On the Bryan Fischer Show Tuesday, and then yesterday via Twitter, David Barton spoke favorably of Scott Lively’s article defending Barton, posted earlier this week. The chief aim of the article is to link my criticisms of Scott Lively’s book The Pink Swastika with our fact checking of claims made by David Barton about Thomas Jefferson in The Jefferson Lies.

The mention of Lively comes at about 5 minutes into the clip I posted on Monday. Then today, Barton tweeted the article to his followers. As regular readers of this blog know, Lively promotes criminalization of homosexuality and has done so in nations around the world. He most associated with the efforts in Uganda to maintain laws against homosexuality there.

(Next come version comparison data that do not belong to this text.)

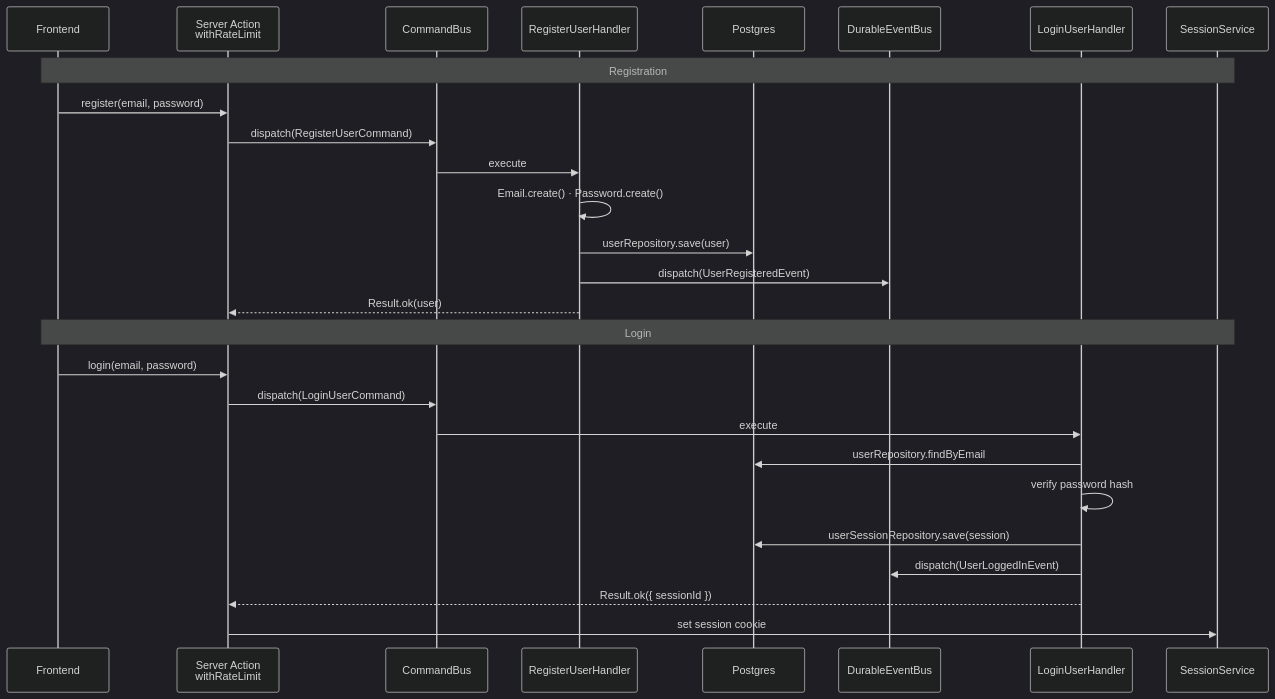
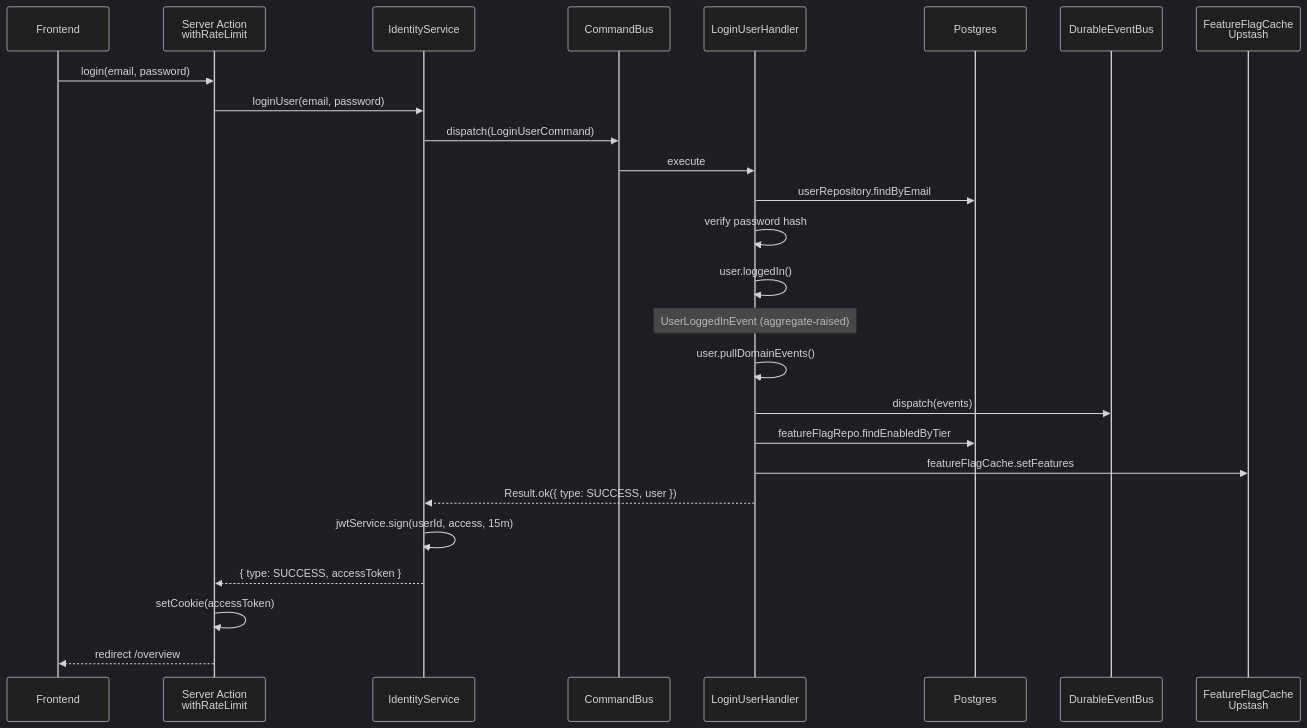
Before and after one commit to ctsmith2308/ledger: the sixth of 10 diagrams in docs/flows.md, drawn with Mermaid (dark theme). The commit also changed other lines of this file and 12 other files, not shown here.

````diff
--- a/docs/flows.md
+++ b/docs/flows.md
@@ -165,31 +196,29 @@
 ```mermaid
 sequenceDiagram
     participant UI as Frontend
     participant SA as Server Action<br/>withRateLimit
+    participant SVC as IdentityService
     participant CB as CommandBus
-    participant RH as RegisterUserHandler
+    participant LH as LoginUserHandler
     participant DB as Postgres
     participant EB as DurableEventBus
-    participant LH as LoginUserHandler
-    participant SS as SessionService
+    participant FF as FeatureFlagCache<br/>Upstash
 
-    Note over UI,SS: Registration
-    UI->>SA: register(email, password)
-    SA->>CB: dispatch(RegisterUserCommand)
-    CB->>RH: execute
-    RH->>RH: Email.create() · Password.create()
-    RH->>DB: userRepository.save(user)
-    RH->>EB: dispatch(UserRegisteredEvent)
-    RH-->>SA: Result.ok(user)
-
-    Note over UI,SS: Login
     UI->>SA: login(email, password)
-    SA->>CB: dispatch(LoginUserCommand)
+    SA->>SVC: loginUser(email, password)
+    SVC->>CB: dispatch(LoginUserCommand)
     CB->>LH: execute
     LH->>DB: userRepository.findByEmail
     LH->>LH: verify password hash
-    LH->>DB: userSessionRepository.save(session)
-    LH->>EB: dispatch(UserLoggedInEvent)
-    LH-->>SA: Result.ok({ sessionId })
-    SA->>SS: set session cookie
+    LH->>LH: user.loggedIn()
+    Note over LH: UserLoggedInEvent (aggregate-raised)
+    LH->>LH: user.pullDomainEvents()
+    LH->>EB: dispatch(events)
+    LH->>DB: featureFlagRepo.findEnabledByTier
+    LH->>FF: featureFlagCache.setFeatures
+    LH-->>SVC: Result.ok({ type: SUCCESS, user })
+    SVC->>SVC: jwtService.sign(userId, access, 15m)
+    SVC-->>SA: { type: SUCCESS, accessToken }
+    SA->>SA: setCookie(accessToken)
+    SA-->>UI: redirect /overview
 ```
````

In the summer of 2009, I looked into his book The Pink Swastika. Lively claims that the Holocaust was animated by gay Nazis. Although I trust my way around books of history, I also like to get advice from historians. For that reason, I asked then GCC colleague and historian J.D. Wyneken to look at the Pink Swastika and tell me what he thought about it.  Wyneken delivered a stunning blow to The Pink Swastika in a two-part post on my blog (read them here: one, two). You can read the rest of the series with my posts included here.

There are many problems with Lively’s current analysis. The most important is that he is wrong on his assumptions. Michael Coulter and I wrote Getting Jefferson Right because we believed it is important for Christians to discuss issues of church, state and liberty from a foundation of fact within proper context. We are both interested in the topic and wanted to do it.

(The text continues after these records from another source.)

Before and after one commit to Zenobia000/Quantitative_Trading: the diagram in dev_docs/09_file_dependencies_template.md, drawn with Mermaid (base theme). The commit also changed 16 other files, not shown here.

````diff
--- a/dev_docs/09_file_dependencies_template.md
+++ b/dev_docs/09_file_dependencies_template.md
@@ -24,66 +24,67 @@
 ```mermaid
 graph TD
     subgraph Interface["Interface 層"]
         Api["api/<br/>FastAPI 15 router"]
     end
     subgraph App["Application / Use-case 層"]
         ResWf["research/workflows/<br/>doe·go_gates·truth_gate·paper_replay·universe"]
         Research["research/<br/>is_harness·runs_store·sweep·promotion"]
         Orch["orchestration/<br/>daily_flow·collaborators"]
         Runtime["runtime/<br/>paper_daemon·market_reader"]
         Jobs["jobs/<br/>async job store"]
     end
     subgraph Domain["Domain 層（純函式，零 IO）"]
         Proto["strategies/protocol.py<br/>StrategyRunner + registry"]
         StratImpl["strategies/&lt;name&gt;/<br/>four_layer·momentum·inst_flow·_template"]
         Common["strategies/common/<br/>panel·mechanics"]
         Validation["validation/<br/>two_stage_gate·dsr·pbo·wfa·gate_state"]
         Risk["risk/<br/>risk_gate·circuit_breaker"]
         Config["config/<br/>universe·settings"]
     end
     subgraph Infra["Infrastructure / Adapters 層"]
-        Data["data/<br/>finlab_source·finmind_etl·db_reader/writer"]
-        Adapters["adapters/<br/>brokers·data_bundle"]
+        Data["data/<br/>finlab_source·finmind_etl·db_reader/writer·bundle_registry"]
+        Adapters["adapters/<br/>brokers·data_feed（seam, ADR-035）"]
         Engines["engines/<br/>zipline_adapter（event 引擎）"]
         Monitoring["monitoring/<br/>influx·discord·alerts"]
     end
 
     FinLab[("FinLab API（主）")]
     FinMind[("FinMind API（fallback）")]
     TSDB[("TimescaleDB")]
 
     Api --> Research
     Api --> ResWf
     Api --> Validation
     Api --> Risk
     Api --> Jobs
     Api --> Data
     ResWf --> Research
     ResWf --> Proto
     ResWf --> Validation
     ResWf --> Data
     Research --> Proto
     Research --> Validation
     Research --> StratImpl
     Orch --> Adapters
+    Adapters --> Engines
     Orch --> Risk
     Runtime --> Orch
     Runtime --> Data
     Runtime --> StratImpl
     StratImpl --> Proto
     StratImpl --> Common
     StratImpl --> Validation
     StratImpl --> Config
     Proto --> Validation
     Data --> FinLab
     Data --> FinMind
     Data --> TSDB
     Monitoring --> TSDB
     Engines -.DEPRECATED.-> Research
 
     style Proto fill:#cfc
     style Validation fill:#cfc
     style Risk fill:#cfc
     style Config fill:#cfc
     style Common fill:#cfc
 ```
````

Another problem which is what I want to correct now is Lively’s revision of recent history and the false picture he paints regarding my colleague and friend J. D. Wyneken. In his conspiracy theory piece, Lively says:

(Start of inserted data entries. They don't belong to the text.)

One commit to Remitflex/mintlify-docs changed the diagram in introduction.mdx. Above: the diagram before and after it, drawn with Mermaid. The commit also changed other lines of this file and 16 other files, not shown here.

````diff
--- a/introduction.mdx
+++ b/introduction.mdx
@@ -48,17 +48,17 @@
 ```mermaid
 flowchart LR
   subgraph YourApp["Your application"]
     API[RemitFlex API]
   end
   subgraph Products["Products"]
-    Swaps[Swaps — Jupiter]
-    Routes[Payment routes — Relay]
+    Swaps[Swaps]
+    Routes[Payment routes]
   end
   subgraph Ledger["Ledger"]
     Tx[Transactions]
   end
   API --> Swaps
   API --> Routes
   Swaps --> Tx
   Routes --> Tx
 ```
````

He [Throckmorton] even corralled a newly-arrived faculty member at Grove City to write a criticism of my book The Pink Swastika: Homosexuality in the Nazi Party. I called the man who wrote the critique, intending to challenge him to a debate. He told me that he had been very uncomfortable with Throckmorton’s request and didn’t intend to repeat the collaboration.

Yesterday, I talked to J.D. Wyneken who disputed Lively’s account. Lively may have called but according to Wyneken, they never spoke on the phone. Lively emailed and, according to Wyneken, wanted to drive a wedge between us. Wyneken never said he was uncomfortable with my request to look at Lively’s book, but rather was glad to provide a reaction to it. Wyneken planned no additional posts since his interest in the matter was complete, not because he had second thoughts about what he said about The Pink Swastika. There was and is no problem with Wyneken. That was a figment of Lively’s imagination.

So now we have David Barton distributing an article which traffics in assumptions and false statements about me and my friends. Rather than paint me as a bogeyman, wouldn’t it be more respectable to just address the issues which have been raised by no fewer than 15 conservative Christian scholars?